> _Problem to solve_: This exercise asks for an exact copy of every entry below, with pictures omitted.

Change listing data

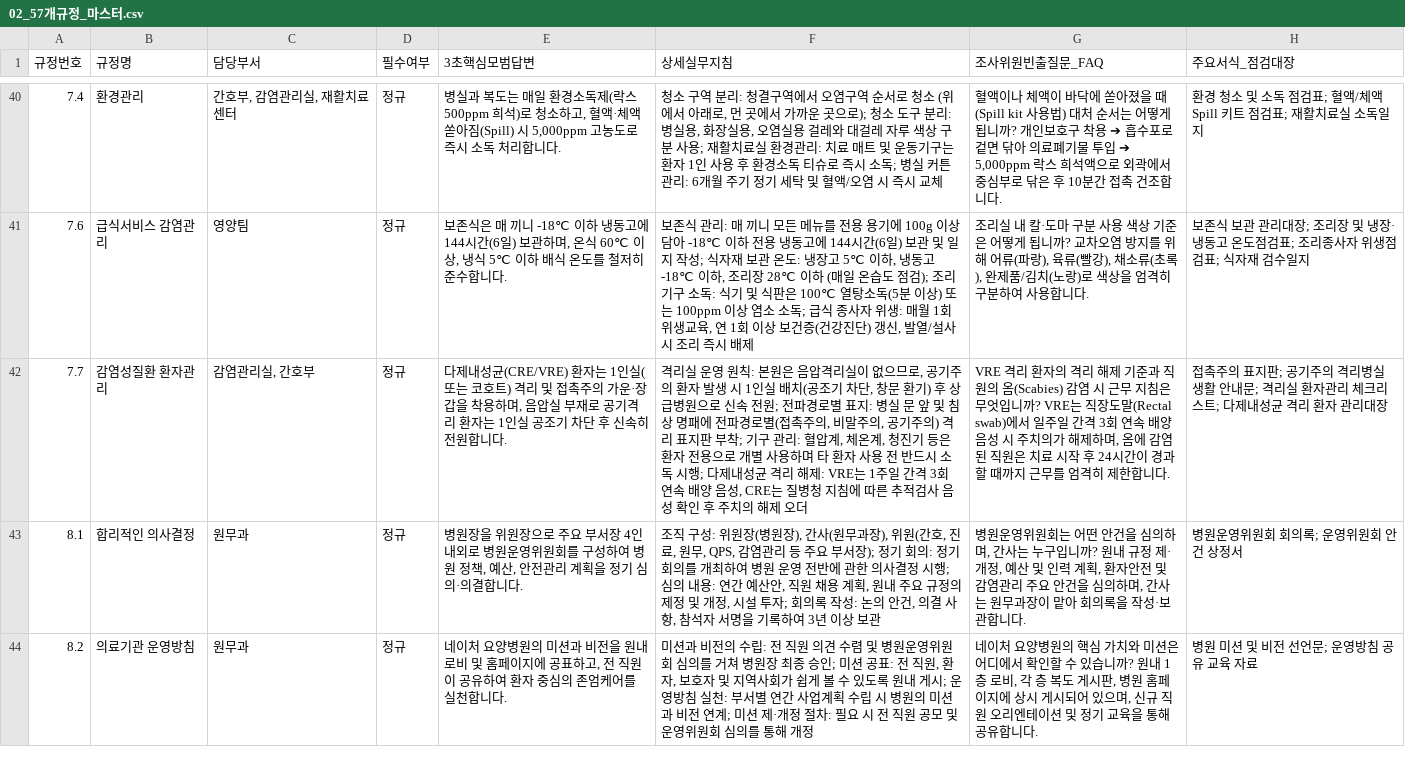
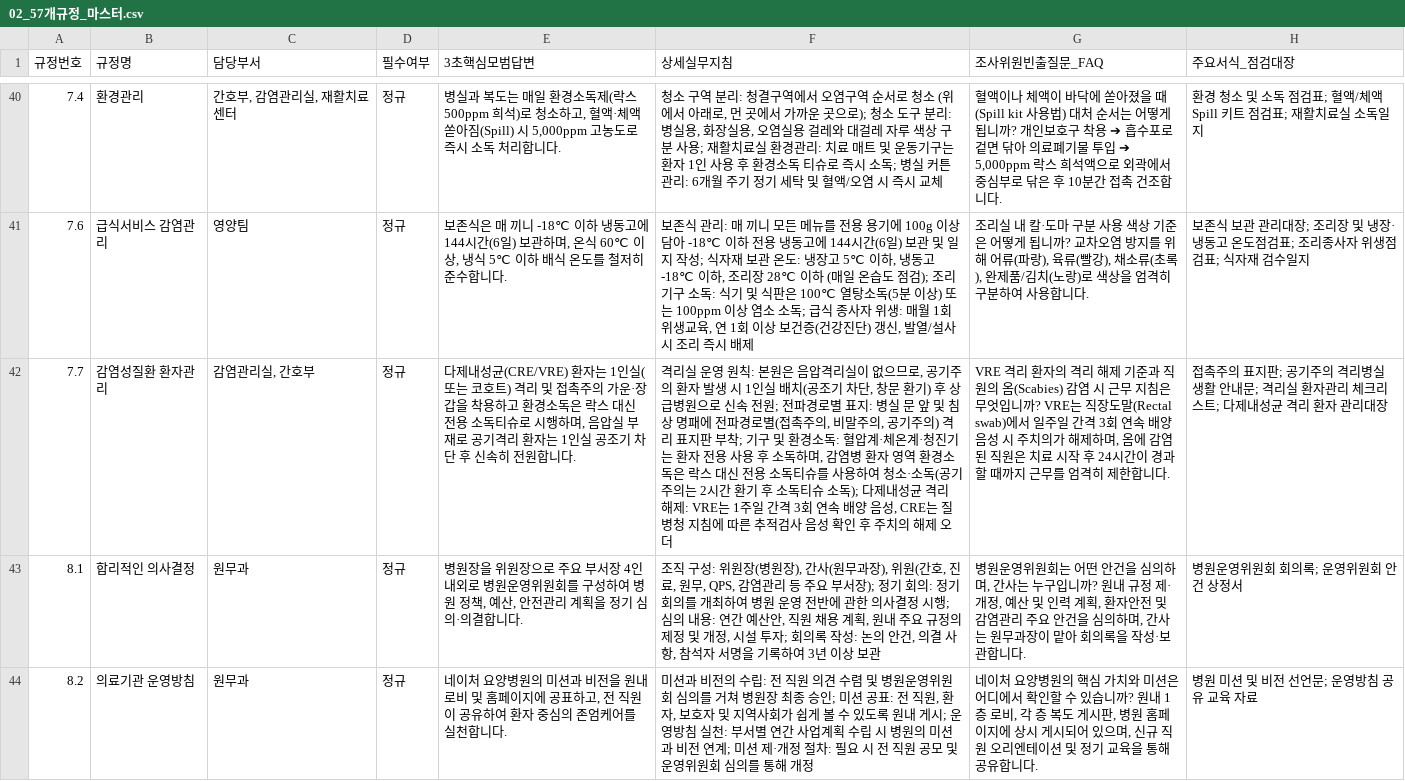
Before and after one commit to kisayo11/nature-q-pocket, a CSV file: google_sheets/02_57개규정_마스터.csv, drawn as a sheet; only a part is shown, gaps mark what is left out; the diff names each change by its address in the sheet, - before the commit and + after, or states it on an @@ line.

Commit message:
fix(7.7): 감염병 환자 영역 환경소독 지침(락스 대신 전용 소독티슈 사용) 반영 및 구글 시트 마스터 동기화

```diff
--- a/google_sheets/02_57개규정_마스터.csv
+++ b/google_sheets/02_57개규정_마스터.csv
-E42 (3초핵심모범답변): …착용하며, 음압…
+E42 (3초핵심모범답변): …착용하고 환경소독은 락스 대신 전용 소독티슈로 시행하며, 음압…
-F42 (상세실무지침): …; 기구 관리: 혈압계, 체온계, 청진기 등은 환자 전용으로 개별 사용하며 타 환자 사용 전 반드시 소독 시행; 다제내성…
+F42 (상세실무지침): …; 기구 및 환경소독: 혈압계·체온계·청진기는 환자 전용 사용 후 소독하며, 감염병 환자 영역 환경소독은 락스 대신 전용 소독티슈를 사용하여 청소·소독(공기주의는 2시간 환기 후 소독티슈 소독); 다제내성…
```
Also changed, not shown: google_sheets/02_57개규정_마스터.tsv, 5 other files.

> _Task output_:
Before and after one commit to kisayo11/nature-q-pocket, a CSV file: google_sheets/02_57개규정_마스터.csv, drawn as a sheet; only a part is shown, gaps mark what is left out; the diff names each change by its address in the sheet, - before the commit and + after, or states it on an @@ line.

Commit message:
fix(7.7): 감염병 환자 영역 환경소독 지침(락스 대신 전용 소독티슈 사용) 반영 및 구글 시트 마스터 동기화

```diff
--- a/google_sheets/02_57개규정_마스터.csv
+++ b/google_sheets/02_57개규정_마스터.csv
-E42 (3초핵심모범답변): …착용하며, 음압…
+E42 (3초핵심모범답변): …착용하고 환경소독은 락스 대신 전용 소독티슈로 시행하며, 음압…
-F42 (상세실무지침): …; 기구 관리: 혈압계, 체온계, 청진기 등은 환자 전용으로 개별 사용하며 타 환자 사용 전 반드시 소독 시행; 다제내성…
+F42 (상세실무지침): …; 기구 및 환경소독: 혈압계·체온계·청진기는 환자 전용 사용 후 소독하며, 감염병 환자 영역 환경소독은 락스 대신 전용 소독티슈를 사용하여 청소·소독(공기주의는 2시간 환기 후 소독티슈 소독); 다제내성…
```
Also changed, not shown: google_sheets/02_57개규정_마스터.tsv, 5 other files.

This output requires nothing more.